I was looking for photographs to demonstrate what I mean. And then I found — and explored — a site I’ve run into a few times over the last few years.
KenCollins.com is within two weeks as old (that is, nine and a half years) as my original “Evangelical Universalist” effort, but this makes me feel like a slacker.
The eponymous Ken Collins is a Disciples minister in the Virginia suburbs, and a Wesley grad. Who knew?
But I really, really like his illustrated glossary of clericals and vestments.
And his “prayer builder” application — where a service can be generated by clicking a few boxes and a few fill-in boxes. Note to self: figure out what application he used and build something with Universalist liturgy, integrating psalms.
But there is so much to love here. Essays galore, but if you have to start somewhere, check the reference sections and subordinate links.
Enjoyed the site and the fashion show. The Disciples talk about what to wear as much as the UUs do. My roommate in college (UGA) told me that the Disciples were originally opposed to vestments. However, somewhere in the middle of the nineteenth century Disciples clergy got into the habit of wearing suits with tails when they preached and Disciples churches expected the preacher to wear tails–a tradition that continued into the early twentieth century in some areas. At least the Unitarians and Universalists never had that one!

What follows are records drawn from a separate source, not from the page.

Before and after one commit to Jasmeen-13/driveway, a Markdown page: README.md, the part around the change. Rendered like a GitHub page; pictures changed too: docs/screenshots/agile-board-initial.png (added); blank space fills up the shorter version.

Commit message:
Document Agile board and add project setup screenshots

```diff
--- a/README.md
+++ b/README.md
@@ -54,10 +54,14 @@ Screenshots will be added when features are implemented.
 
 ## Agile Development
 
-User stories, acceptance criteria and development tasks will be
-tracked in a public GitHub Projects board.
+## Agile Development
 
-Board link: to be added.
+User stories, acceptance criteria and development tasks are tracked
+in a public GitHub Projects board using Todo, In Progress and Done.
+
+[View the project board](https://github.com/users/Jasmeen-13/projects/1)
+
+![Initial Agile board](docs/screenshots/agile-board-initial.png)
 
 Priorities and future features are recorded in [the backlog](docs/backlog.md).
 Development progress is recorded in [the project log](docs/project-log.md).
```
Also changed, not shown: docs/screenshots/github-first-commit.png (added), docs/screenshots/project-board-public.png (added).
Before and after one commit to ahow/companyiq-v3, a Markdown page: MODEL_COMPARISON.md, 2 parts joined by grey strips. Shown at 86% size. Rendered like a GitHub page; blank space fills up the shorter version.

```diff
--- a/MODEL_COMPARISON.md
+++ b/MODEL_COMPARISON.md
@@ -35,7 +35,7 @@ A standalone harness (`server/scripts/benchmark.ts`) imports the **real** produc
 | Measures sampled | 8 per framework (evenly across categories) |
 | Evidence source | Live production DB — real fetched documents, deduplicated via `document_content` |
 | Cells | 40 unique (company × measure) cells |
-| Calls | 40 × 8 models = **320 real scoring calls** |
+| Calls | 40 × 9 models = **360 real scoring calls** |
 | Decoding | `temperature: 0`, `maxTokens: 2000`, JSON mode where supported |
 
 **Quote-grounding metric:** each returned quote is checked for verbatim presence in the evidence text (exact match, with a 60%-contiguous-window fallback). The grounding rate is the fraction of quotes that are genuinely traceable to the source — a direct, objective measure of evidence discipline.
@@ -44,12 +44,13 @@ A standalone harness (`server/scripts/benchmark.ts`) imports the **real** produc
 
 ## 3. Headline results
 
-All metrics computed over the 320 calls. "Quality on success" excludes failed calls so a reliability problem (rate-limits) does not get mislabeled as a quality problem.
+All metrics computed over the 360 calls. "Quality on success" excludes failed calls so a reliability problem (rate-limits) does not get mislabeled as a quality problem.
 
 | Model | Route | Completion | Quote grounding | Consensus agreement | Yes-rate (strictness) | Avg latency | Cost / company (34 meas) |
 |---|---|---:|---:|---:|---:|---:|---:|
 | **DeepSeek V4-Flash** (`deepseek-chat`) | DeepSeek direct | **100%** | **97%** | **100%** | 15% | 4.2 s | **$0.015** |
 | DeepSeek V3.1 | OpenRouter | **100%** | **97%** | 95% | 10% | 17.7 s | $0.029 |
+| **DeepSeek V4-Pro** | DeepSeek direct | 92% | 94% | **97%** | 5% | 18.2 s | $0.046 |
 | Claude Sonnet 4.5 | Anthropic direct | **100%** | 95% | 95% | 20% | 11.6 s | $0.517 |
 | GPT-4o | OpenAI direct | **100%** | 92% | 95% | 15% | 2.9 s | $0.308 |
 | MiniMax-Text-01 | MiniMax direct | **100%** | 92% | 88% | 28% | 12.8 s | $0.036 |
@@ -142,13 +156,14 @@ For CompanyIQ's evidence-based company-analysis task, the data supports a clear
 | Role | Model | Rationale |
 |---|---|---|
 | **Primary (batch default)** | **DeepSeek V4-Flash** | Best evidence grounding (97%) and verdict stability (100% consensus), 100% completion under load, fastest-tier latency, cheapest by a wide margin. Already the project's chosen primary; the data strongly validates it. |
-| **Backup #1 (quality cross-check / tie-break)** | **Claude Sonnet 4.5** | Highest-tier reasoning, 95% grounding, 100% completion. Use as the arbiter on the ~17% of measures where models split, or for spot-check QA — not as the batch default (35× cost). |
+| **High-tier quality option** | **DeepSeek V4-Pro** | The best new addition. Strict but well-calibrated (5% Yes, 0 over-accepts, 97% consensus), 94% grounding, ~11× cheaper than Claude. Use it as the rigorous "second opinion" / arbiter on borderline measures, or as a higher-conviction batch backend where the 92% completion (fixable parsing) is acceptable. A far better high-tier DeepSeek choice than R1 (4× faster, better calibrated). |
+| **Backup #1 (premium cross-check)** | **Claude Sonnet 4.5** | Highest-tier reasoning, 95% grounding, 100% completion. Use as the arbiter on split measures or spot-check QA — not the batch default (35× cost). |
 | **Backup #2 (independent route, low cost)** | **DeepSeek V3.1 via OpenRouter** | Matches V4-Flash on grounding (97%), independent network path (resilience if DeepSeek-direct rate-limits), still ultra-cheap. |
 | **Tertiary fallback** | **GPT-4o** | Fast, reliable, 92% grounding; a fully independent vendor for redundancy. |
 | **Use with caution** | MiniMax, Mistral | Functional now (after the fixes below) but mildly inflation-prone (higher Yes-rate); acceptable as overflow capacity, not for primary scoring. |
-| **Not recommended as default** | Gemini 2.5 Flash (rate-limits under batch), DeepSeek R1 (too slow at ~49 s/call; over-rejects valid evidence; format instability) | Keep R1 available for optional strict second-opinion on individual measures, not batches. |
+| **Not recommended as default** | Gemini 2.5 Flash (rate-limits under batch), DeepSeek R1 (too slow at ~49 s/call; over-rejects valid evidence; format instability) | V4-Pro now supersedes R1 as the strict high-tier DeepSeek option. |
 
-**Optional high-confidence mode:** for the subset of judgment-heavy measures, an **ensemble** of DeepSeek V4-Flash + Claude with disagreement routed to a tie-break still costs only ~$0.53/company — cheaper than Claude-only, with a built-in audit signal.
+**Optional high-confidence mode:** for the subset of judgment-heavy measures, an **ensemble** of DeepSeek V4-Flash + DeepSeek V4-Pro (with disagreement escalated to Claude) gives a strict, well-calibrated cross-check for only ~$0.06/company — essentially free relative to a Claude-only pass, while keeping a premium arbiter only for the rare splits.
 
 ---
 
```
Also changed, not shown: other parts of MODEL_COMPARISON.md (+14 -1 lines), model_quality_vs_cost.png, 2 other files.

Wow, that is an impressive little application. I also found the Vestments section very interesting, if somewhat dismissive of Geneva gowns: “I do not have a picture of a Geneva gown, because if you have graduated from school, you know what they look like. I do not wear a gown because Iâ€™m presiding at worship, not graduating from school.” and “People in robes are dressed like Calvin. People in albs are dressed like Jesus.” Of course he’s fully entitled to his opinion, and I haven’t even made up my mind about Geneva gowns, I would’ve preferred it if his opinion had been somewhere other than in the midst of mostly objective information. It is not a surprising opinion, but rather jarring–kind of like reading an encycledia and then finding a personal swipe in the middle of the article.